TO DO — For each line of the listing that includes the word "left", show the whole line.
═════ PROVIDED INFORMATION
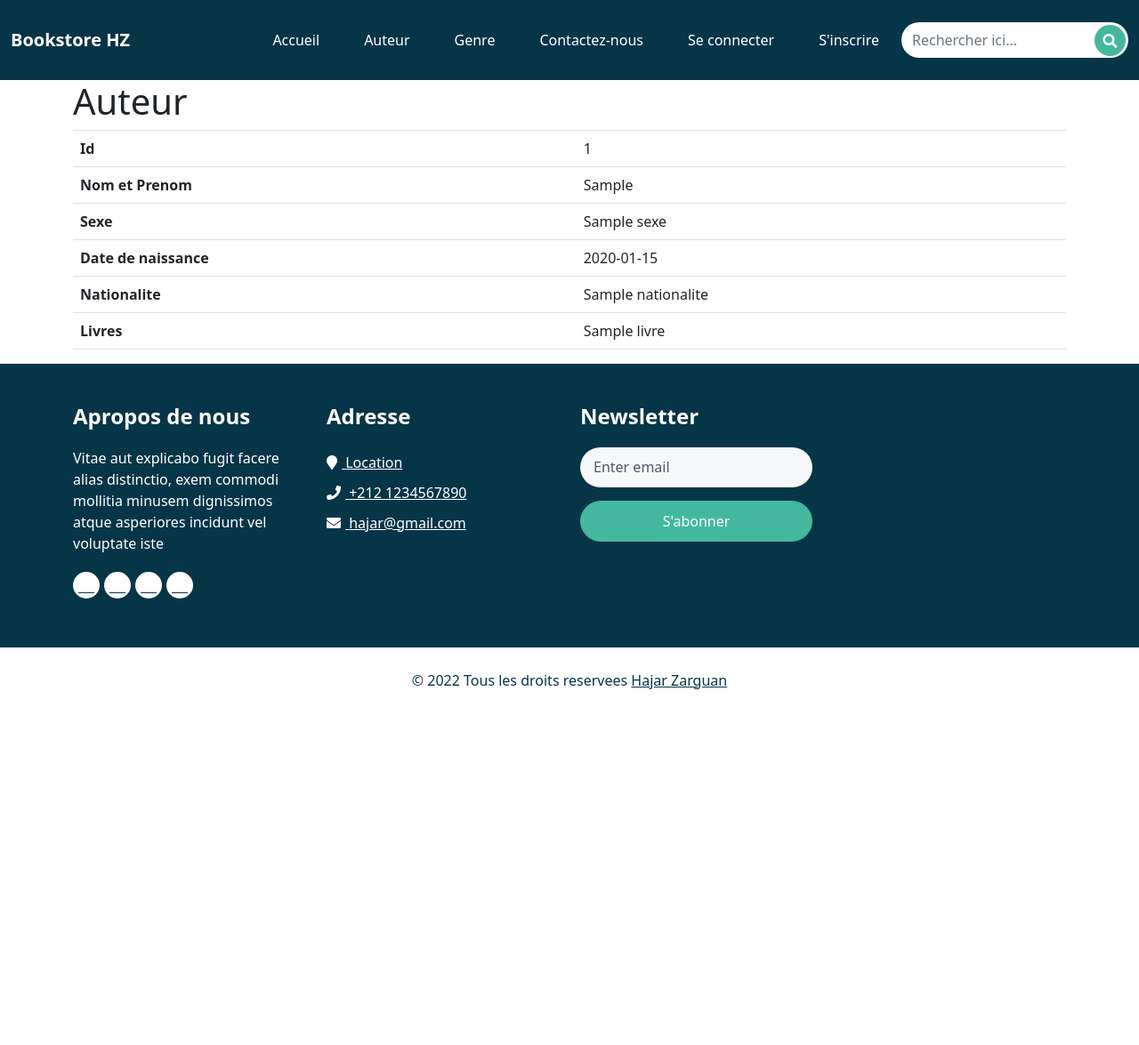
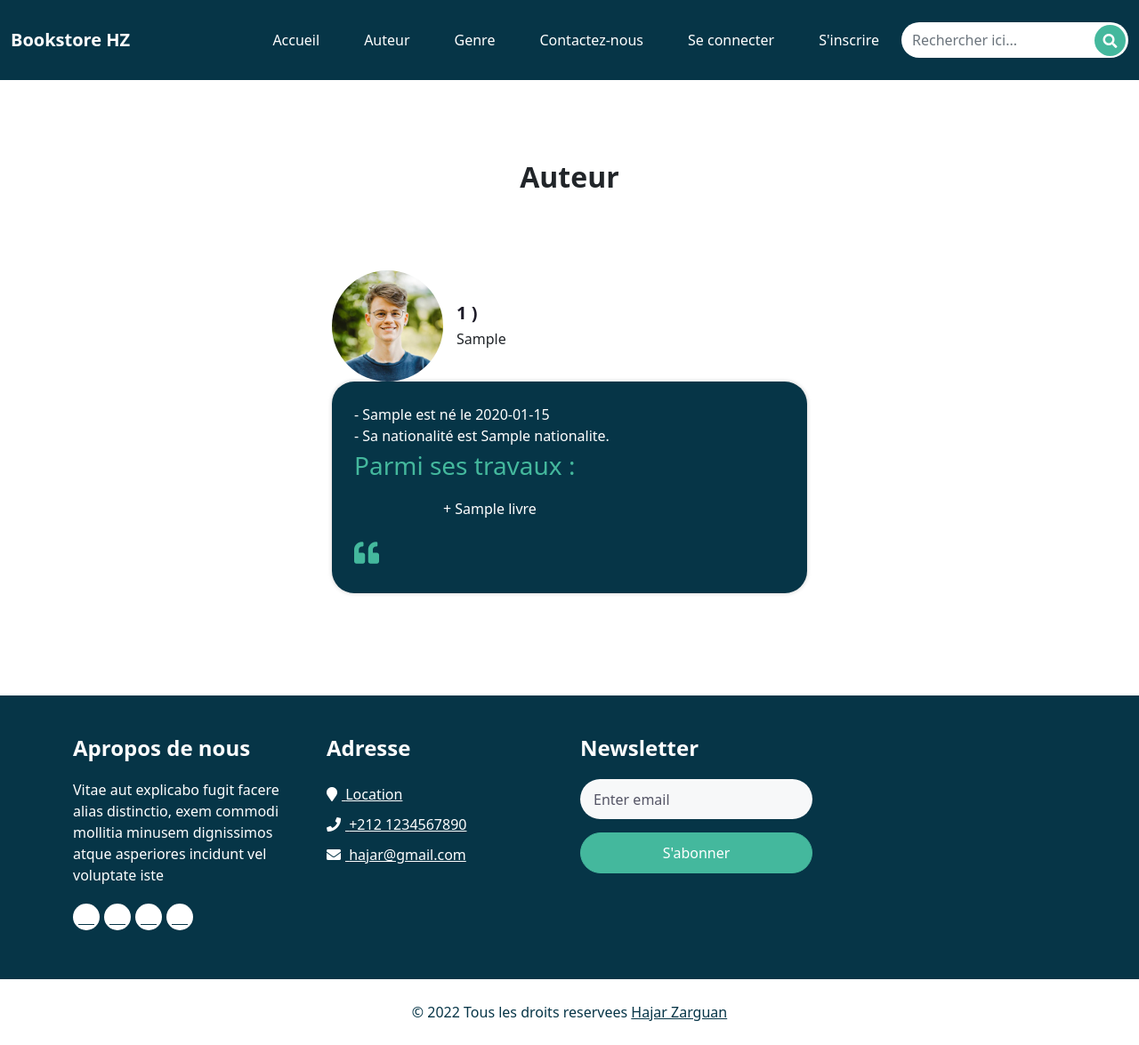
Before and after one commit to hajar-zarguan/bookstore, a Symfony app: template templates/auteur/show.html.twig in a window 1280 px wide. Shown: the whole page at 89% size. Before the commit the page ends 775 px from the top, so only its background shows below. Run offline with Twig, Linux system fonts and the light colour scheme; the template is opened without the code that fills it: most values are stand-ins (such as "Sample title", 1, 10 or a date in 2020); a map, chart or similar area stays blank; some libraries are stand-ins or nearby versions.

Commit message:
Bootstrap update3 commit

```diff
--- a/templates/auteur/show.html.twig
+++ b/templates/auteur/show.html.twig
@@ -6,42 +6,63 @@
 {% block body %}
 
 <div class="container">
-	<h1>Auteur</h1>
 
-	<table class="table">
-		<tbody>
-			<tr>
-				<th>Id</th>
-				<td>{{ auteur.id }}</td>
-			</tr>
-			<tr>
-				<th>Nom et Prenom</th>
-				<td>{{ auteur.nomPrenom }}</td>
-			</tr>
-			<tr>
-				<th>Sexe</th>
-				<td>{{ auteur.sexe }}</td>
-			</tr>
-			<tr>
-				<th>Date de naissance</th>
-				<td>{{ auteur.dateDeNaissance ? auteur.dateDeNaissance|date('Y-m-d') : '' }}</td>
-			</tr>
-			<tr>
-				<th>Nationalite</th>
-				<td>{{ auteur.nationalite }}</td>
-			</tr>
-			<tr>
-				<th>Livres</th>
-				<td>
-					{% for livre in auteur.livres %}
-						<span>
-							{{ livre }}
-						</span><br>
-					{% endfor %}
-				</td>
-			</tr>
-		</tbody>
-	</table>
+  <!-- client section -->
+
+  <section class="client_section layout_padding">
+    <div class="container ">
+      <div class="heading_container heading_center">
+        <h2>
+         Auteur
+        </h2>
+        <hr>
+      </div>
+
+
+      <div class="row">
+        <div class="col-md-6 mx-auto">
+          <div class="client_container ">
+			  <div class="client_id">
+				<div class="img-box">
+				<img src="images/c1.jpg" alt="">
+				</div>
+				<div class="client_name">
+				<h5>
+					{{ auteur.id }} )
+				</h5>
+				<span>{{ auteur.nomPrenom }}</span>
+
+				</h6>
+				</div>
+			  </div>
+            <div class="detail-box">
+              <p>
+
+               -  {{ auteur.nomPrenom }} est né le {{ auteur.dateDeNaissance ? auteur.dateDeNaissance|date('Y-m-d') : '' }}
+			<br>
+			  -  Sa nationalité est {{ auteur.nationalite }}.
+			   <br> <span >Parmi ses travaux :</span> <br>
+
+			    {% for livre in auteur.livres %}
+			  <div style="margin-left: 100px;"> + {{ livre }}<br></div>
+
+			  {% endfor %}
+			</p>
+              <span>
+                <i class="fa fa-quote-left" aria-hidden="true"></i>
+              </span>
+            </div>
+
+          </div>
+        </div>
+
+
+      </div>
+    </div>
+  </section>
+
+
+   <!-- <td>{{ auteur.sexe }}</td>-->
 
 	{% if is_granted('ROLE_ADMIN') %}
 		<a class="btn btn-primary" href="{{ path('auteur_edit', {'id': auteur.id}) }}">Modifier</a>
```
Also changed, not shown: templates/auteur/index.html.twig (+37 -31 lines).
══════════
TASK RESPONSE —
+			  <div style="margin-left: 100px;"> + {{ livre }}<br></div>
+                <i class="fa fa-quote-left" aria-hidden="true"></i>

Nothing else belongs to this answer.